Today I’ve been out driving my car for most of the day. I’m practicing for a driving test that I must do in order to attain a taxi-driver’s license which I dearly want to have. So I am out driving at least every weekend.
Anyway, I wanted to share a cool point that I’ve realized in regards to learning new things, because that is what I am doing as I drive around. I learn new traffic rules, I learn to maneuver the car more smoothly, I learn to deal with new and difficult traffic situations with ease and confidence, and in essence I learn to become a more effective driver.
And what I’ve understood in terms of learning these new things is that it can’t be forced. I can’t force myself to learn new things through thinking about each mistake, or fault that I do. Actually – the more I think the slower I learn, and the more mistakes I make.
It’s fascinating – but the less I think, the more I learn. The less I talk in my head about knowledge and right and wrong, the more confident I become at handling the car. The less time I spend in my head, the more time I spend in the physical, and to drive a car is a physical action, so maybe it isn’t that strange after all, that learning becomes so much more effective when I stop thinking.
It’s interesting that you’re taught in school to learn just the other way around. There you’re shown that thoughts must be used, thinking must be applied, mistakes must be brought up and focused upon, and what is right is important, and what is wrong is important. So instead of physically, and actually learning things, one spend the most time worrying about right and wrong, what is correct and what is a mistake. Because of that learning becomes so slow, and tedious, and boring, as you don’t actually place your time into learning in the physical (where living takes place) but instead into worrying and thinking.

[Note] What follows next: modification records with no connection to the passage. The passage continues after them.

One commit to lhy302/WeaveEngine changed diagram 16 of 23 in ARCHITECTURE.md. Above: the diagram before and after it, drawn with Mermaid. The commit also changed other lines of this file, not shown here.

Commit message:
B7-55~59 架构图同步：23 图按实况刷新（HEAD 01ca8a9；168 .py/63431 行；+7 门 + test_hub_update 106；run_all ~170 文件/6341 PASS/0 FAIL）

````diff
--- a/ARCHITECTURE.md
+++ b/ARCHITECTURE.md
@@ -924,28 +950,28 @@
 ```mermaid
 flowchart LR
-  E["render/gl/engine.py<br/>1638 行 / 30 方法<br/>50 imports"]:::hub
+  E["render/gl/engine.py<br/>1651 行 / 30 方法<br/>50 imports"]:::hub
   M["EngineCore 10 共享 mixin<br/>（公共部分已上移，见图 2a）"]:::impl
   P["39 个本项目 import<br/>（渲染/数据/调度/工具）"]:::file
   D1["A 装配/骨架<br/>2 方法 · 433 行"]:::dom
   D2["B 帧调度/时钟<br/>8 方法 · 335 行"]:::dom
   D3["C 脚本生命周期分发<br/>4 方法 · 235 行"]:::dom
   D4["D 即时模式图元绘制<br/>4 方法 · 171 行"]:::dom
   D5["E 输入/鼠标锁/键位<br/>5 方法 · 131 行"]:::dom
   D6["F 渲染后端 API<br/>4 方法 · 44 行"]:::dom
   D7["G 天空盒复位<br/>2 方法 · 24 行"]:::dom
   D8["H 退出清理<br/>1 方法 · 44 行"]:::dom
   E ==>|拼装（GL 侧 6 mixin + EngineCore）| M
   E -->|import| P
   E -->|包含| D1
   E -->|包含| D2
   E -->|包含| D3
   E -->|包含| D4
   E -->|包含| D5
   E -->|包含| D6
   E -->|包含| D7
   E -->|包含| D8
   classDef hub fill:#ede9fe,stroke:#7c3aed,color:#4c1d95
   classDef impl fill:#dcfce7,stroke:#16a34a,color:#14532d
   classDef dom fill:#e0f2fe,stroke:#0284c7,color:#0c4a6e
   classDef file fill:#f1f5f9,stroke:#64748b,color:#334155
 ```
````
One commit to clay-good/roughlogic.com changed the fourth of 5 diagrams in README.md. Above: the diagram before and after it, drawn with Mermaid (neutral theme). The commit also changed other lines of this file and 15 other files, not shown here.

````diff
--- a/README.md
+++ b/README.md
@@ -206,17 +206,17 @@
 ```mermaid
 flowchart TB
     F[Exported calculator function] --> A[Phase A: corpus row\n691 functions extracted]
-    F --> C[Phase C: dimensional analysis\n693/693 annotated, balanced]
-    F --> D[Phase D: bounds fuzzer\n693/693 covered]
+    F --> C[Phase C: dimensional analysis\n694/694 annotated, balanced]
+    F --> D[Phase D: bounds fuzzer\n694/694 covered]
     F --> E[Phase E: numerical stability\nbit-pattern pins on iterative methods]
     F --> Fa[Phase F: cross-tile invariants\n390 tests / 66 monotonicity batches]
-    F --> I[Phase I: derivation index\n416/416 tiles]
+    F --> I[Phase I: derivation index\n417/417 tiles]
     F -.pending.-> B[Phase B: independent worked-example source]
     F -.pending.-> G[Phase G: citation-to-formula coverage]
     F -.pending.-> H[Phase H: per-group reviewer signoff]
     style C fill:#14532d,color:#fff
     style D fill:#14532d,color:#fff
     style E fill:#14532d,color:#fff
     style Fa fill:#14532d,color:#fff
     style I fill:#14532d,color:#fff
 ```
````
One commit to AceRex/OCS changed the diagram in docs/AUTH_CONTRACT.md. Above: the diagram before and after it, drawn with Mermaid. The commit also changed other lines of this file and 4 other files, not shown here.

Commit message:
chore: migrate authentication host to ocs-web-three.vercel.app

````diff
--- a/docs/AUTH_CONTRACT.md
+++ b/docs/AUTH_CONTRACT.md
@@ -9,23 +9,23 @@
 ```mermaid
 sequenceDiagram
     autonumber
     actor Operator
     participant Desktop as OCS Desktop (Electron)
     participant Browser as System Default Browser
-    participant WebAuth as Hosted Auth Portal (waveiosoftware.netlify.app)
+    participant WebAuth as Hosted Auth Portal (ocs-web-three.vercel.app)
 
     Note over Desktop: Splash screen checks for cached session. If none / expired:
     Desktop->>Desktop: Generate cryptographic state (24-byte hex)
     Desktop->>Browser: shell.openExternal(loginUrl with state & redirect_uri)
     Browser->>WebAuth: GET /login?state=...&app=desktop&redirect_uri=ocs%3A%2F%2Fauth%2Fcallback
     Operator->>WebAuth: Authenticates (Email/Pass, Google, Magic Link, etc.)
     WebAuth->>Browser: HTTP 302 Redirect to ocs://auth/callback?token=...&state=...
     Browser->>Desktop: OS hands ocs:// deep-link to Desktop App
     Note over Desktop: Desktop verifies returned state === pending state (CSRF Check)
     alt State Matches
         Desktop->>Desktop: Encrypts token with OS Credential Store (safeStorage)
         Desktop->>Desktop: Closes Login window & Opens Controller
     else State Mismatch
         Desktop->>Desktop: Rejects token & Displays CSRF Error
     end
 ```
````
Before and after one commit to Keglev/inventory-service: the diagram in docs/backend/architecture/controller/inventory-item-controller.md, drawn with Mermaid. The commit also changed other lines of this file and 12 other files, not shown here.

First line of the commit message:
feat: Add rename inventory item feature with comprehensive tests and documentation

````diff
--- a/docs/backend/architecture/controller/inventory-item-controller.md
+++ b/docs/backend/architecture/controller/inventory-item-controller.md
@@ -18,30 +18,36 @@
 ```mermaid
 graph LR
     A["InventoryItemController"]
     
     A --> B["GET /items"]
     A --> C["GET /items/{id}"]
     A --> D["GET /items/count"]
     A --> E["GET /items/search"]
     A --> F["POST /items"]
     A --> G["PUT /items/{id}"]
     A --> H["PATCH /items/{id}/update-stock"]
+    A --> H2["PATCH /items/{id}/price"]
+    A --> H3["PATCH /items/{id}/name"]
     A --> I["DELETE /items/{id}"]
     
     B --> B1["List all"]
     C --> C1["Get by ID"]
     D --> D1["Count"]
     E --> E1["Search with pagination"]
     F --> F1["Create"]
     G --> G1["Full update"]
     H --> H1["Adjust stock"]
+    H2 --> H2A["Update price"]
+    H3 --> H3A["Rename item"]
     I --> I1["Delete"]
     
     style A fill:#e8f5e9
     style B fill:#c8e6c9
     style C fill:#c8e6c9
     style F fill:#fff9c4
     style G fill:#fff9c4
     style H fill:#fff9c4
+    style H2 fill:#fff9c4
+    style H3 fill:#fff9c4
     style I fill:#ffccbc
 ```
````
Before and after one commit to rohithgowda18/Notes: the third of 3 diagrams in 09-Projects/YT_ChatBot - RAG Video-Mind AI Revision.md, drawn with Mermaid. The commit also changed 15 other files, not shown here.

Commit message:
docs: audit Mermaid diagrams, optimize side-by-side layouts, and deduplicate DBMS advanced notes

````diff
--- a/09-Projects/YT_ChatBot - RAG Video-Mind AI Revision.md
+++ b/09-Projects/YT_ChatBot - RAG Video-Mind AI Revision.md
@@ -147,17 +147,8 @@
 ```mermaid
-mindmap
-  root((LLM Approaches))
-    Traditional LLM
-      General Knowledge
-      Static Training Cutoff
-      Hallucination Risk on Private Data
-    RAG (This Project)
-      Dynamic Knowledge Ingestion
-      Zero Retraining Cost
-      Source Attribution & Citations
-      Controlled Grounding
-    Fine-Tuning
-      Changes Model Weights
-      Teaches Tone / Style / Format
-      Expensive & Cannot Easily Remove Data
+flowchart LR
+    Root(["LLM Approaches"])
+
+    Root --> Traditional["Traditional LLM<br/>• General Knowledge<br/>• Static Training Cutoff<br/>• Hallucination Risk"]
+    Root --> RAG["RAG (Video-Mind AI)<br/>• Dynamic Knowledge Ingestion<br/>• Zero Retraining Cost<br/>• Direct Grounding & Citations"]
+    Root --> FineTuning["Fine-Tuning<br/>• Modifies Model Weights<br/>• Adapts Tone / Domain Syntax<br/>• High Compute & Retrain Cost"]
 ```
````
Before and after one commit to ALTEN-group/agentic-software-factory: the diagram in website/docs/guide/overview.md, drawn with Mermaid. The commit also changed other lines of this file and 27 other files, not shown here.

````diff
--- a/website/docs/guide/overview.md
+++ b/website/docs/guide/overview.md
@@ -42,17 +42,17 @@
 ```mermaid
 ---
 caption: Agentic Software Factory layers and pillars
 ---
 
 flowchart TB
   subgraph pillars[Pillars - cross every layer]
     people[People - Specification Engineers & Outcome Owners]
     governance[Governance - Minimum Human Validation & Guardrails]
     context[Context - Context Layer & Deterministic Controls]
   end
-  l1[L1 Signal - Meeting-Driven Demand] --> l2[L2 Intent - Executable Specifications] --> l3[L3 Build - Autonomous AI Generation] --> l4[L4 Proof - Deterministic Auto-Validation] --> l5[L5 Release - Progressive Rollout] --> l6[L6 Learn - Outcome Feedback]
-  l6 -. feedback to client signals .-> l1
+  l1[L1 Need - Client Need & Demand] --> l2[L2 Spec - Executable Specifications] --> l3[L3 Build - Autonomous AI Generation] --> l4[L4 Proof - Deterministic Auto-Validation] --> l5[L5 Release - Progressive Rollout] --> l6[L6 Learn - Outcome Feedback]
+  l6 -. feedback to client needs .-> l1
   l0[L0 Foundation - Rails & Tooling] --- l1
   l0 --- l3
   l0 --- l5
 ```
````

Thus, now when I’m out driving my focus lies upon having fun. I apply the rules that define what correct driving is; yet I’m not hard upon myself if I miss something. I don’t go back to the situation to think about what I made wrong, and what I’ve could’ve done better – I instead focus upon the next moment that is ahead of me and yet again I apply myself. Moving myself forward instead of looking back – not defining myself according to failures but instead proving that I am able to succeed and effectively learn to drive my car.
And when I move in this flow of breath, being present in each moment as it arrives, learning is much more effective, and my driving is much more smooth and confident.
A conclusion would then be that, no matter how beneficial we think it is to spend time in our mind, pondering mistakes of the past, and what we should do correctly and differently in the future, this doesn’t help us to learn how to in-fact live more effectively. Because in order to live you must actually spend time here in the physical and that can’t be done when you’re in your mind thinking about what you did wrong, or correct for that matter.
So, instead of holding unto a mistake, you simply see the mistake, and then move on, better prepared to make it right the next time around, without having to think a single thought.
And so instead of expecting ourselves to become good at something right away, we accumulate ourselves to perfection, slowly but surely, without becoming infested with the self-judgment of right and wrong, as thinking. Moving ourselves forward, letting our mistakes go, yet determined to accumulate ourselves into and as self-perfection, but still having fun at the same time!